> [YOUR INSTRUCTIONS] Which lines below contain the word "README"? Copy each one.

> [SOURCE DATA]
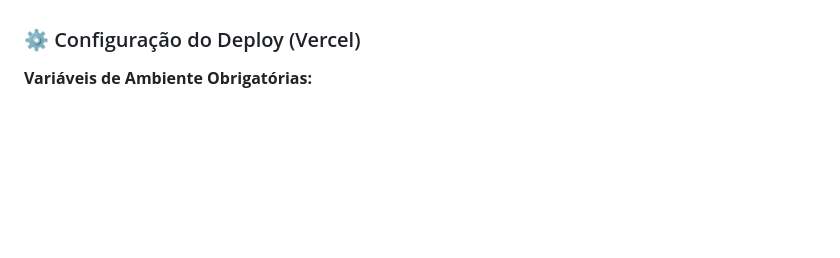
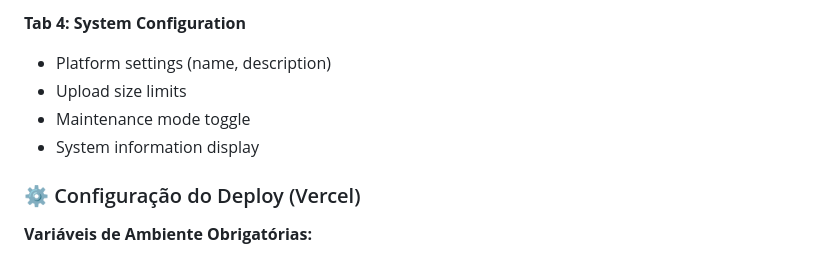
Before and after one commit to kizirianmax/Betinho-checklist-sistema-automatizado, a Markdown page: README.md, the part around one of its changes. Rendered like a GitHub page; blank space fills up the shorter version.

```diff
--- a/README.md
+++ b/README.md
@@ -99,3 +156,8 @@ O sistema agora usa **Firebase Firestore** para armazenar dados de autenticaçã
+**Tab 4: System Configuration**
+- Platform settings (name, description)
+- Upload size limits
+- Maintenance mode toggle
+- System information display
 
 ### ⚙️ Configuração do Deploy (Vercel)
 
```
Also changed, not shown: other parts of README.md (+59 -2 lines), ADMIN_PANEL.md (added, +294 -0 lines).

> [THE COMPLETED TASK]
Before and after one commit to kizirianmax/Betinho-checklist-sistema-automatizado, a Markdown page: README.md, the part around one of its changes. Rendered like a GitHub page; blank space fills up the shorter version.
--- a/README.md
+++ b/README.md
Also changed, not shown: other parts of README.md (+59 -2 lines), ADMIN_PANEL.md (added, +294 -0 lines).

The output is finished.